Cremation regulations in England and Wales

Cremation regulations in England and Wales

The Cremation Act of 1902 legislates cremation regulations in England and Wales. It regulates the burning of human remains and the establishing of crematoria.  The most recent amendments became law in April 2018.

Why are there cremation regulations?

Cremation regulations ensure that the body meets all the requirements to be cremated. Cremation of a body could destroy any forensic evidence, so the reason for the death must be clearly established. The application procedure for cremation rules out the possibility of any foul play.

Regulations for cremation also ensure the standardised treatment of the body and sets controls and standards on all of the participants.

What amendments are there to the cremation regulations?

For the first time, the amendment of 2016 includes a statutory definition of ashes. This states that ashes are ‘all the material left in the cremator after a cremation following the removal of any metal and any subsequent grinding or other process which is applied to the material’.

The latest amendment includes new cremation application forms, and these are available for the first time in the Welsh language. They include a section where the applicant can instruct on the disposal of the ashes. However, you can amend or change this later on if you wish.

You can now complete and sign these forms electronically. Also, crematoria no longer have to maintain for two years hard copies of these forms as was required previously.

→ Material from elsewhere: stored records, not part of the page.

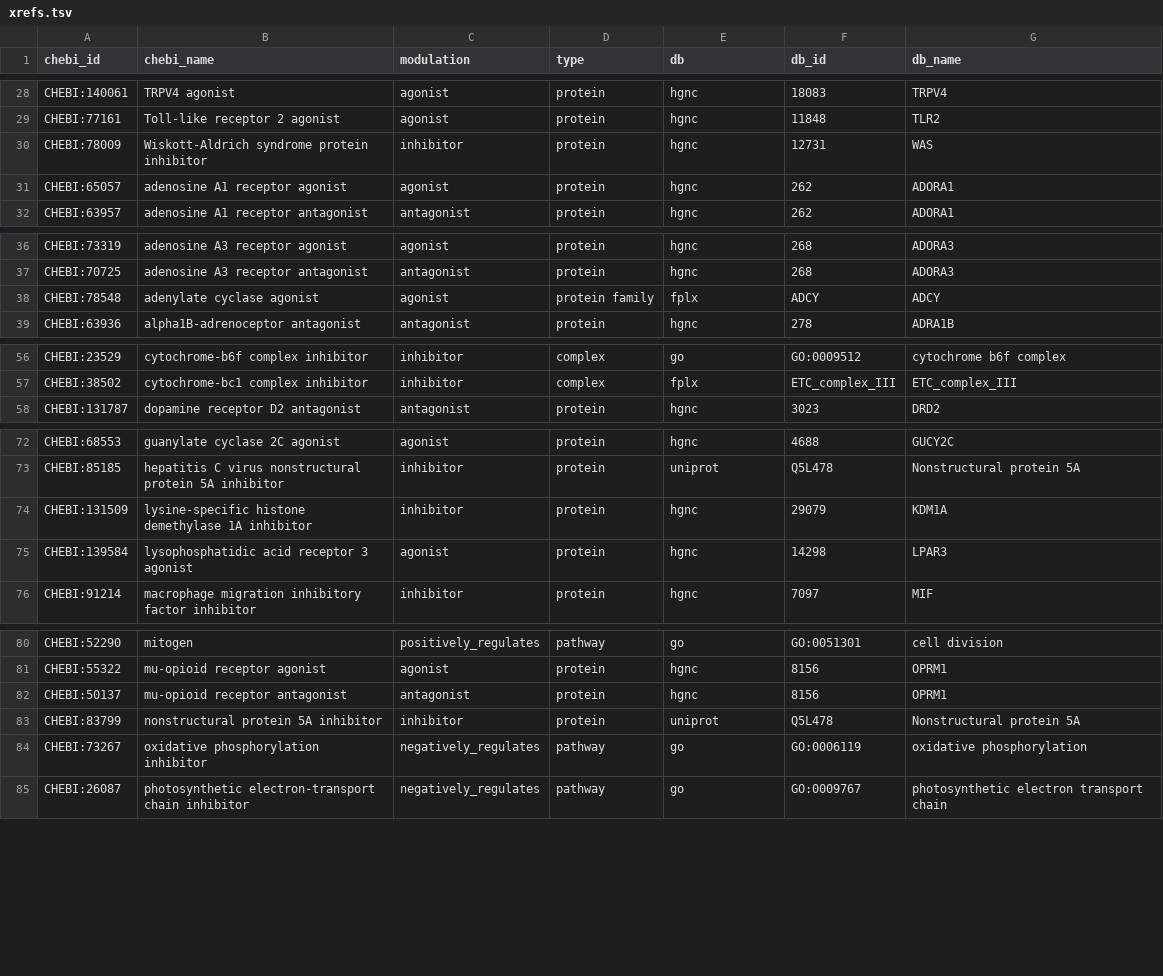
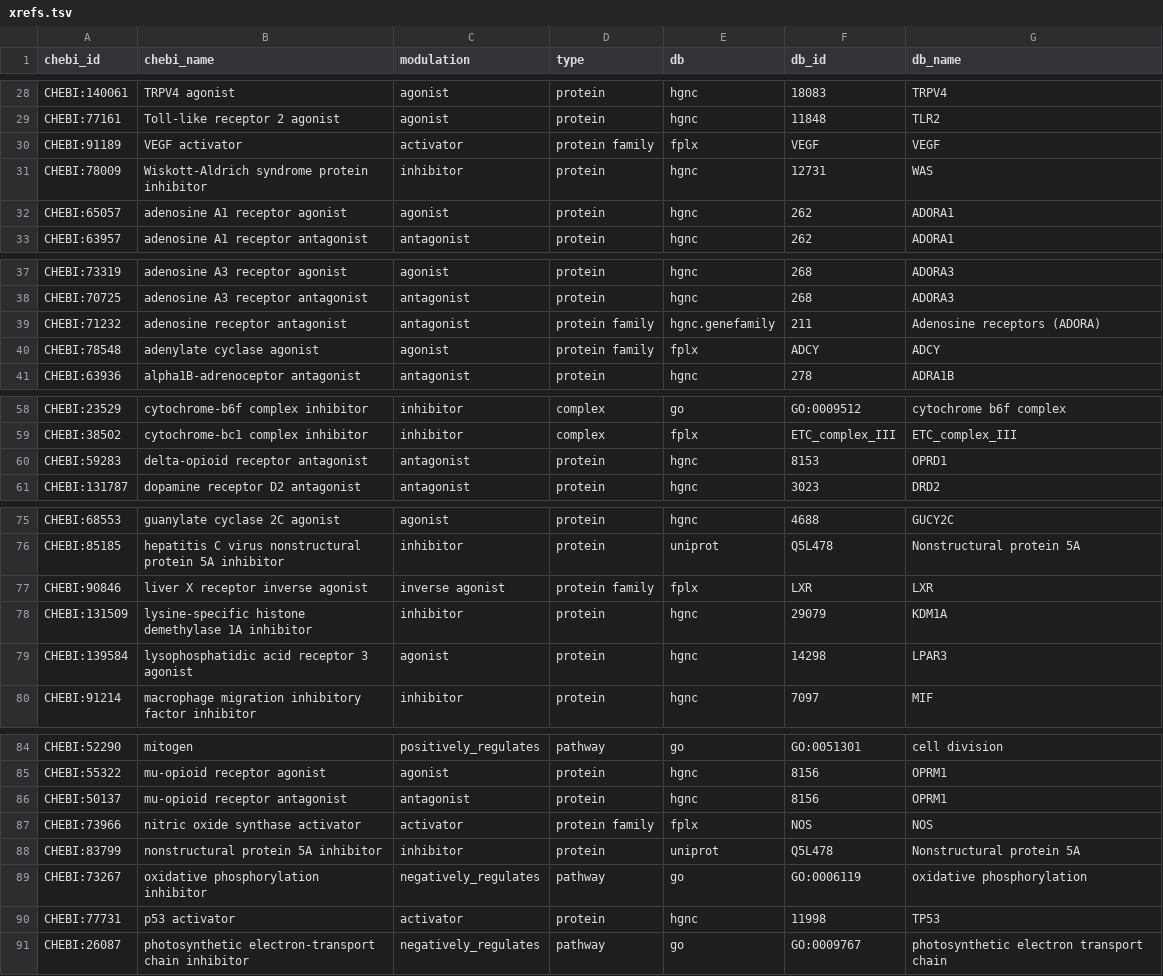
Before and after one commit to chemical-roles/chemical-roles, a TSV file: resources/xrefs.tsv, drawn as a sheet; only a part is shown, gaps mark what is left out.

Commit message:
Add curation pipeline for activators and do additional curation
Closes #6

```diff
--- a/resources/xrefs.tsv
+++ b/resources/xrefs.tsv
@@ -29,2 +29,3 @@ CHEBI:140061	TRPV4 agonist	agonist	protein	hgnc	18083	TRPV4
 CHEBI:77161	Toll-like receptor 2 agonist	agonist	protein	hgnc	11848	TLR2
+CHEBI:91189	VEGF activator	activator	protein family	fplx	VEGF	VEGF
 CHEBI:78009	Wiskott-Aldrich syndrome protein inhibitor	inhibitor	protein	hgnc	12731	WAS
@@ -37,2 +38,3 @@ CHEBI:73319	adenosine A3 receptor agonist	agonist	protein	hgnc	268	ADORA3
 CHEBI:70725	adenosine A3 receptor antagonist	antagonist	protein	hgnc	268	ADORA3
+CHEBI:71232	adenosine receptor antagonist	antagonist	protein family	hgnc.genefamily	211	Adenosine receptors (ADORA)
 CHEBI:78548	adenylate cyclase agonist	agonist	protein family	fplx	ADCY	ADCY
@@ -57,2 +59,3 @@ CHEBI:23529	cytochrome-b6f complex inhibitor	inhibitor	complex	go	GO:0009512	cyt
 CHEBI:38502	cytochrome-bc1 complex inhibitor	inhibitor	complex	fplx	ETC_complex_III	ETC_complex_III
+CHEBI:59283	delta-opioid receptor antagonist	antagonist	protein	hgnc	8153	OPRD1
 CHEBI:131787	dopamine receptor D2 antagonist	antagonist	protein	hgnc	3023	DRD2
@@ -73,2 +76,3 @@ CHEBI:68553	guanylate cyclase 2C agonist	agonist	protein	hgnc	4688	GUCY2C
 CHEBI:85185	hepatitis C virus nonstructural protein 5A inhibitor	inhibitor	protein	uniprot	Q5L478	Nonstructural protein 5A
+CHEBI:90846	liver X receptor inverse agonist	inverse agonist	protein family	fplx	LXR	LXR
 CHEBI:131509	lysine-specific histone demethylase 1A inhibitor	inhibitor	protein	hgnc	29079	KDM1A
@@ -82,4 +86,6 @@ CHEBI:55322	mu-opioid receptor agonist	agonist	protein	hgnc	8156	OPRM1
 CHEBI:50137	mu-opioid receptor antagonist	antagonist	protein	hgnc	8156	OPRM1
+CHEBI:73966	nitric oxide synthase activator	activator	protein family	fplx	NOS	NOS
 CHEBI:83799	nonstructural protein 5A inhibitor	inhibitor	protein	uniprot	Q5L478	Nonstructural protein 5A
 CHEBI:73267	oxidative phosphorylation inhibitor	negatively_regulates	pathway	go	GO:0006119	oxidative phosphorylation
+CHEBI:77731	p53 activator	activator	protein	hgnc	11998	TP53
 CHEBI:26087	photosynthetic electron-transport chain inhibitor	negatively_regulates	pathway	go	GO:0009767	photosynthetic electron transport chain
```
Also changed, not shown: export/relations_summary.tsv, 1 other file.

The new amendment allows crematoria to return the ashes to someone other than the applicant in certain exceptional circumstances.

What do I need to do to arrange a cremation?

To cremate a body you must submit an application and meet a number of requirements. You can find full information on how to do this here.

Before applying, you will need a death certificate which states the cause of death. If you are a close relative, when you register the death at your local registry office you can ask for a certified copy of the death certificate. Alternatively, you can order copies online here.

You will need to submit a consent form for the cremation, along with two medical certificates. One, from the doctor attending the person at the time of their death or immediately after. The other, from an unrelated doctor who examines the body and communicates with the first doctor. Family members can legally see these documents if they so desire. Finally, a doctor at the crematorium signs another form stating that  the cremation complies with all the legal requirements

After cremation, the family receives a certificate along with the ashes.